and balance is eminently achievable. Indeed, perhaps the crux of the problem
for Mancini is not so much the individual talents at his disposal, but how
their respective characters blend, both on-field and, especially, off, and how
that translates into man-managerial issues.
Carlos Tévez’s behaviour last year was little short of
scandalous, his rehabilitation a function of City’s desperation and the amoral
pragmatism that football imposes on its protagonists – from diving players, to
bosses working under the sword of Damocles. Meanwhile, to describe Mario Balotelli
as high-maintenance is like referring to a Hurricane Sandy as “a bit of a nuisance”.
The ‘Why always me?’ t-shirt slogan was among the more conspicuously attention-seeking
attempts at suggesting at suggesting one ought to fly under the radar. Taking a
few cool penalties cannot be adequate recompense.
At a certain point last season, both of these players, we
were told, would never play for ManchesterCity again. This sounds
suspiciously like a crack. And there may be a third problem emerging, too. Edin
Dzeko’s polite-yet-abrupt rebuttal of the BBC reporter who tried to dub him
“supersub” at West Brom demonstrated that he is also reaching the upper
threshold of his discontent, particularly as he is playing well and rescuing
games for Manchester City.

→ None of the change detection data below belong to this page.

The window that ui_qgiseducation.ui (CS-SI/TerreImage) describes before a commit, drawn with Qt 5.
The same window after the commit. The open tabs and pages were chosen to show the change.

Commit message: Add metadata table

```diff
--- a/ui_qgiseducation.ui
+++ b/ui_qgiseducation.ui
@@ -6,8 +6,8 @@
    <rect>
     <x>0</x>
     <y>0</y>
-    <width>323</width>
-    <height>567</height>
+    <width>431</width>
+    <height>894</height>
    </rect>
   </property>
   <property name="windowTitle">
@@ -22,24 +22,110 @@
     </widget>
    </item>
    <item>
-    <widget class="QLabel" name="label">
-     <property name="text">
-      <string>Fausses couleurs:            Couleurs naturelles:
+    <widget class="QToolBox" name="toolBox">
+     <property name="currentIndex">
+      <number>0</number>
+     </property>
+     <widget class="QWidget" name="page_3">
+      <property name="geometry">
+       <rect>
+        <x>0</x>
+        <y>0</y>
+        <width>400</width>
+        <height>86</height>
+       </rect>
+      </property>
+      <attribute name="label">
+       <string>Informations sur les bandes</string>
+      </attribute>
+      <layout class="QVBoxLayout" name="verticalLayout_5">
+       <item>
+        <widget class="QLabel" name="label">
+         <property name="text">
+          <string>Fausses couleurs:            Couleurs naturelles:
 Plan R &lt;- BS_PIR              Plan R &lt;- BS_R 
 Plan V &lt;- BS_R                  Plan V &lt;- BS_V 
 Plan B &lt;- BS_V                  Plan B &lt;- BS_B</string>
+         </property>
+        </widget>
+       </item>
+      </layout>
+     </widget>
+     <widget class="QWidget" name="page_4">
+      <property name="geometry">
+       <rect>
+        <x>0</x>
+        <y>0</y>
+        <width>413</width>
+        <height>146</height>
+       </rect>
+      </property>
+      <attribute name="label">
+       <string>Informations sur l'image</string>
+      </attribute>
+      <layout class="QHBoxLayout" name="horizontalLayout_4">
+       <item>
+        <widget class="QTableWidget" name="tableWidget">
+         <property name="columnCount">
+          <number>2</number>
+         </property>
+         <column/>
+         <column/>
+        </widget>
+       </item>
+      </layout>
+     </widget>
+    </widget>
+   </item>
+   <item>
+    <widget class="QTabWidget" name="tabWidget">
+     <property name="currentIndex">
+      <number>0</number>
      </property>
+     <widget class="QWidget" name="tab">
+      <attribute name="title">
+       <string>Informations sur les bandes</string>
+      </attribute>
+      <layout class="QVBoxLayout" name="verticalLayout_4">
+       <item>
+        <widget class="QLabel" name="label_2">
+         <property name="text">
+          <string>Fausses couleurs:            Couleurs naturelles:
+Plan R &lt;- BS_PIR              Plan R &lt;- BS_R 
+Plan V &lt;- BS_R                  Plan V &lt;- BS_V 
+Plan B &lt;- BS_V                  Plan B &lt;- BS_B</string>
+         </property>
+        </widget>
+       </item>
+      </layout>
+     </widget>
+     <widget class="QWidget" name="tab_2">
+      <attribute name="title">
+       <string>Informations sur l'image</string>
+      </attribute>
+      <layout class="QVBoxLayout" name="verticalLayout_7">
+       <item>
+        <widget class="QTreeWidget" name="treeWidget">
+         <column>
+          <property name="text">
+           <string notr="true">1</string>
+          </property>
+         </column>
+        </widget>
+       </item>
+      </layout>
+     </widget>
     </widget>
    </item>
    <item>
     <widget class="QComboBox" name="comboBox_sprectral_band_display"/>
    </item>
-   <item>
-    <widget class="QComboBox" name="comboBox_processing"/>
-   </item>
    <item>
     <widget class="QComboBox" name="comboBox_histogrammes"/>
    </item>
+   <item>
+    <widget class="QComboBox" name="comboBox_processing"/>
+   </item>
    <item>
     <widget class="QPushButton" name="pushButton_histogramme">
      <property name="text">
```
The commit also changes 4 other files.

Yes, they have helped create history and lanced a 44-year-old
boil. But, as with all players, they are, in the most neutral sense of the word
possible, mercenaries. How long
before their waning motivation, the lure of the next salary hike, his own
fatigue and language difficulties make this group unsalvageable for Mancini? Is
there a solution that can fix the plate together?
Across the city, Sir Alex Ferguson has proven highly adept
at keeping a stable of four forwards relatively content, not least when his
treble-winning side had the bromance of Yorke and Cole plus
trophy-starved-and-hungry Teddy Sheringham backed uncomplainingly and, um,
deadlyly, by the baby-faced assassin, Ole Gunnar-Solskjaer. Yes, Tévez,
Berbatov, Ronaldo and Rooney could not be sustained (although the Bulgarian’s
insouciance can often be confused with diffidence) but today he has a reserve
striker in Javier Hernández who is not only down-to-earth and humble (Danny
Welbeck likewise), but also dedicated and deadly in the box.
Even as Mancini’s spirit and zeal are sapped, that doesn’t
mean he cannot ‘get the job done’, as it were. As Fitzgerald says: “the test of
a first-rate intelligence is the ability to hold two opposed ideas in the mind
at the same time, and still retain the ability to function. One should, for
example, be able to see that things are hopeless and yet be determined to make
them otherwise.” As he attempted to recover, he realized that “the question
became one of finding why and where I had changed, where was the leak through
which, unknown to myself, my enthusiasm and my vitality had been steadily and
prematurely trickling away.”
Perhaps if Mancini simply cuts his losses with Balotelli –
concedes that Mourinho was right, that he is “unmanageable” – then the
overriding criteria he should use in seeking out his back-up strikers is humility first and foremost, then hunger, perhaps even a certain shyness (everywhere except the penalty
box, of course). He needs a player who plays infrequently, but who grumbles
even less. A Victor Moses, or perhaps a Dimitris Salpingidis – a player who
rolls up his sleeves, like Tévez did once upon a time, and who inspires through
Ah, the crack-up: always too late when you realize it. Speaking
of the blows that subtly and insidiously break you from within, Fitzgerald concludes:
“A man does not recover from such jolts – he becomes a different person, and,
eventually, the new person finds new things to care about.” Perhaps it’s time to
call in the psychometrics people, and not those who tested Super Mario.